The Canadian Network for Arts & Learning, in partnership with Arts Can Teach, released the report detailing the results of a project integrating multicultural arts instruction into teaching core curriculum in the Windsor.
In 2019, the two organizations received the OTF grant to develop, implement and research the impact of hands-on multicultural arts activities in elementary classrooms in the Greater Essex County District School Board (GECDSB).
The research report revealed that 71% of participating educators in the program agreed or strongly agreed that the program engages English language learners, newcomers and Indigenous students, and 90.4% agreed or strongly agreed that the program supported student well-being.
Karen McClellan, founder and executive director of Arts Can Teach, says thanks to the OTF grant they were able to hire and train seven new artists from diverse backgrounds in the community.
“Helped engage 15 artist educators, working in 225 classrooms, 37 schools and reaching more than 6,300 students throughout the GECDSB. We are so grateful for this Ontario Trillium Foundation support and look forward to continuing to grow.”
Throughout this project, Arts Can Teach and The Canadian Network for Arts & Learning tried to learn how to best mentor and support artist educators from diverse multicultural backgrounds to help bring cultural arts activities into school environments.
The initiative measured students’ response to seeing a diversity of cultures and traditions represented in their educators and their learning by integrating visual arts, drama, and performance poetry with lessons exploring culture, heritage, identity and character.
Bernadette Berthelotte, Arts Consultant with the GECDSB, says this is her sixth year in the role and the arts initiatives are alive and well within the school board.
“Our students are benefiting tremendously from some of the offerings that are happening, and not just the regular students for a lack of a better word, but all students because it’s very inclusive and very equitable.”
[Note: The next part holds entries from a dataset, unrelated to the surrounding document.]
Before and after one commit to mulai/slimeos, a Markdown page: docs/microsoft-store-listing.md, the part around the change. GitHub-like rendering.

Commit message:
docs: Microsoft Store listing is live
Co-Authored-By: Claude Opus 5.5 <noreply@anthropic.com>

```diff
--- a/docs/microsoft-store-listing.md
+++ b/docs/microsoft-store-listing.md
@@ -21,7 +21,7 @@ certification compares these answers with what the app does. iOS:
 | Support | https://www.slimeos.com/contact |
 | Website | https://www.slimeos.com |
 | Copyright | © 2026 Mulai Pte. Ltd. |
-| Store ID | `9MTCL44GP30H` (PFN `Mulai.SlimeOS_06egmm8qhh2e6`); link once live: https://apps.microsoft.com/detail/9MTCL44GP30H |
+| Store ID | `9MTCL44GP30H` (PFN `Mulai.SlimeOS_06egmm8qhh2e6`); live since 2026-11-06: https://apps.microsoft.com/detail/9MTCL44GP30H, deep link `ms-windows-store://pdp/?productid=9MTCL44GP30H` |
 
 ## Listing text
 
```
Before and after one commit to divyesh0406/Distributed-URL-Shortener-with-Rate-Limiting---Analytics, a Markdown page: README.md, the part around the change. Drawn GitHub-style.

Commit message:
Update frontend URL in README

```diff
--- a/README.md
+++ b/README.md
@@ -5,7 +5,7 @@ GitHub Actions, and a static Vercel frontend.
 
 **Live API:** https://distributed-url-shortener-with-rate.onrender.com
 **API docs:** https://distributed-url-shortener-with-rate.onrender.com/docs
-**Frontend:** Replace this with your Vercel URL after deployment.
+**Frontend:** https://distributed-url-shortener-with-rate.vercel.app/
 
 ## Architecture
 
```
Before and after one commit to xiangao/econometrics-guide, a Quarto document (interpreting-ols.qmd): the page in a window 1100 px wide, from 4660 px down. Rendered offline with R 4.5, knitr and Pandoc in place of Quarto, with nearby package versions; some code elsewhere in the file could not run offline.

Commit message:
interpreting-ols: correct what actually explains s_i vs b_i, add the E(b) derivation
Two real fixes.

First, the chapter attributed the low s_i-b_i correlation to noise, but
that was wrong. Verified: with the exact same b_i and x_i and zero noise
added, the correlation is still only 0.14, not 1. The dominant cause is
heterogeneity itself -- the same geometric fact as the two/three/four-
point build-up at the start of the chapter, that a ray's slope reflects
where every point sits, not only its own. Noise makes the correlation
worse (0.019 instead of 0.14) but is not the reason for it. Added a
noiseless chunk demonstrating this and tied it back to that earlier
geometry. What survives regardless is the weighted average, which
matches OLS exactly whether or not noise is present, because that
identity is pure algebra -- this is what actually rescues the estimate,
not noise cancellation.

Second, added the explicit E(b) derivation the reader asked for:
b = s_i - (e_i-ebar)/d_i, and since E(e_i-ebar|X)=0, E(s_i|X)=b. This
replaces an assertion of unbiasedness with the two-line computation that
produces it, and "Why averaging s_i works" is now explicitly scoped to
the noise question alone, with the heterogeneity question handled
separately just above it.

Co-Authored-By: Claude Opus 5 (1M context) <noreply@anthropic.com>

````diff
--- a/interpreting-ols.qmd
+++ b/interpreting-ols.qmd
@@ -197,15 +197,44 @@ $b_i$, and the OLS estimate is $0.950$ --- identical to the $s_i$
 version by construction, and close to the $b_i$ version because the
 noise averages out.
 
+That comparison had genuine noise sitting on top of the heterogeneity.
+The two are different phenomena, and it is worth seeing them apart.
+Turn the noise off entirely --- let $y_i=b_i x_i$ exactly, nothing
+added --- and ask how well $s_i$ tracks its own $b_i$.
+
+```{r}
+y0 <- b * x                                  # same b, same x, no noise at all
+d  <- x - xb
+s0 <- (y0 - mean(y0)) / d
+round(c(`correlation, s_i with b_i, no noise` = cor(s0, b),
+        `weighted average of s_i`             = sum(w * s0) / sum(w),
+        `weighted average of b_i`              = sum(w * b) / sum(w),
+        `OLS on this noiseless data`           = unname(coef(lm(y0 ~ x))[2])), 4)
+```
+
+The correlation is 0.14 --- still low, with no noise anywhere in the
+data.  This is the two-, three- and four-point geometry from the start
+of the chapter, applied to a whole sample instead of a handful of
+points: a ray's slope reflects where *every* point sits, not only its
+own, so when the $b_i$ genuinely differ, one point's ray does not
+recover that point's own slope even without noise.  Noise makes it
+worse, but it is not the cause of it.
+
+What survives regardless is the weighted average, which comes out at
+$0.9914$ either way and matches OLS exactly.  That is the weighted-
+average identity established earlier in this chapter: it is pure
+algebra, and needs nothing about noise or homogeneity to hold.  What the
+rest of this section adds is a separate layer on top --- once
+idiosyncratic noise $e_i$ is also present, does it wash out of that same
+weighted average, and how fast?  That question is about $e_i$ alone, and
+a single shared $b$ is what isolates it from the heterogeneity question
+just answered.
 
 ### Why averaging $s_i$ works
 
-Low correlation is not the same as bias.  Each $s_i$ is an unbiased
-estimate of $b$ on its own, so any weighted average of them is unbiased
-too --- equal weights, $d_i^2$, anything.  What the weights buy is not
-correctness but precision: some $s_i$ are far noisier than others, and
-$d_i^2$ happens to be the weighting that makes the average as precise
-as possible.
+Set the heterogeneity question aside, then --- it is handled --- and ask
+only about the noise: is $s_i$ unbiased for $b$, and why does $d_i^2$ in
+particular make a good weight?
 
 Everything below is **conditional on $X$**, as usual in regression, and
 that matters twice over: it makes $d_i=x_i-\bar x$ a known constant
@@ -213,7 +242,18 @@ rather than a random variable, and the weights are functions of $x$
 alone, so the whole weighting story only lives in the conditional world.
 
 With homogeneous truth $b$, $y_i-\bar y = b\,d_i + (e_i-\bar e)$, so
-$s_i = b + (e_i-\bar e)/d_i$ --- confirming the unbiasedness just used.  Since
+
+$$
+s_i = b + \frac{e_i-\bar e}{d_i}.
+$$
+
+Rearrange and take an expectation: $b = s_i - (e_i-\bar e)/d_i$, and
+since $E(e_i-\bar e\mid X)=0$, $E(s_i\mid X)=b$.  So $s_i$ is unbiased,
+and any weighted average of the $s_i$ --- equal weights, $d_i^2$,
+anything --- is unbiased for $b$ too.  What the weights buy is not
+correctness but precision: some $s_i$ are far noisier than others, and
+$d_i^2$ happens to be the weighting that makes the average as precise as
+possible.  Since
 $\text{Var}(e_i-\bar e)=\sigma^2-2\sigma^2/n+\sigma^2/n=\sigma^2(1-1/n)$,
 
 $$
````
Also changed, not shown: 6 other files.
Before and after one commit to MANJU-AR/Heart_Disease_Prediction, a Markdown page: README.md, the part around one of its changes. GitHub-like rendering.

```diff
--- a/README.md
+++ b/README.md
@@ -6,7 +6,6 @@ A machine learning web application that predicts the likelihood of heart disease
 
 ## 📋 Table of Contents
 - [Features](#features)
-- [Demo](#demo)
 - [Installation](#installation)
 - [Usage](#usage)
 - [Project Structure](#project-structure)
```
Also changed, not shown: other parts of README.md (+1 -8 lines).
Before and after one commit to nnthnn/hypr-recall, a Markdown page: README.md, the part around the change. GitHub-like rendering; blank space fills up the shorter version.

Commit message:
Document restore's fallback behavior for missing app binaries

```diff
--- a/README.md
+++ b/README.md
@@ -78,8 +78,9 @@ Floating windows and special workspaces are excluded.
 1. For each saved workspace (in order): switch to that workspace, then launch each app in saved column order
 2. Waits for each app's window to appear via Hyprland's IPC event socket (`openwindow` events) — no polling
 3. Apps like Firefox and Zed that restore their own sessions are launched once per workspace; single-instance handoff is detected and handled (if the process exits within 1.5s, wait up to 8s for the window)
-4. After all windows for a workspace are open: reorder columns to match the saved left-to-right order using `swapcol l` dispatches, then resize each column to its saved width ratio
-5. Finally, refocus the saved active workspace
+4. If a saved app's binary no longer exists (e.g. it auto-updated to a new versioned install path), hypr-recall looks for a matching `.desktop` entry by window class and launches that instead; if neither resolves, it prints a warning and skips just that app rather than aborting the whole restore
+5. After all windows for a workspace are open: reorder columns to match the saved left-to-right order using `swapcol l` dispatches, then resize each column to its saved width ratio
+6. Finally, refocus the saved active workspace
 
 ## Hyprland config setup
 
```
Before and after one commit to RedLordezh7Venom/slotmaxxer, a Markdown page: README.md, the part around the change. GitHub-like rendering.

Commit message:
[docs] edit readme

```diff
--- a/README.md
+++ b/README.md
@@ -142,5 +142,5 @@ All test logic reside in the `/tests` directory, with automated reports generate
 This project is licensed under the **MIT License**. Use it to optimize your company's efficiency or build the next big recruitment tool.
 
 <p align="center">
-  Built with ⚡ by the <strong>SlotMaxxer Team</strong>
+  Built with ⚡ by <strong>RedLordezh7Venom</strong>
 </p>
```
Celeste Kurcz, a teacher within the GECDSB, says she was teaching Grade 3 immersion last year with a very heavy amount of boys in class who just didn’t want to write for anything.
“And then I got a lovely email from Arts Can Teach, and heard about that we can talk about identify and heritage, and I thought OK this is something I’m definitely interested in. Because I know these kids, especially my boys, but I know all of my students have stories to tell.”
The project was initially expected to take 12 months, but ran into delays due to the pandemic.
It took place online in the spring of 2021/2022, and artists lessons focused on creative learning opportunities for teachers and students while being mindful of the stress, anxiety, and uncertainty in schools across the region.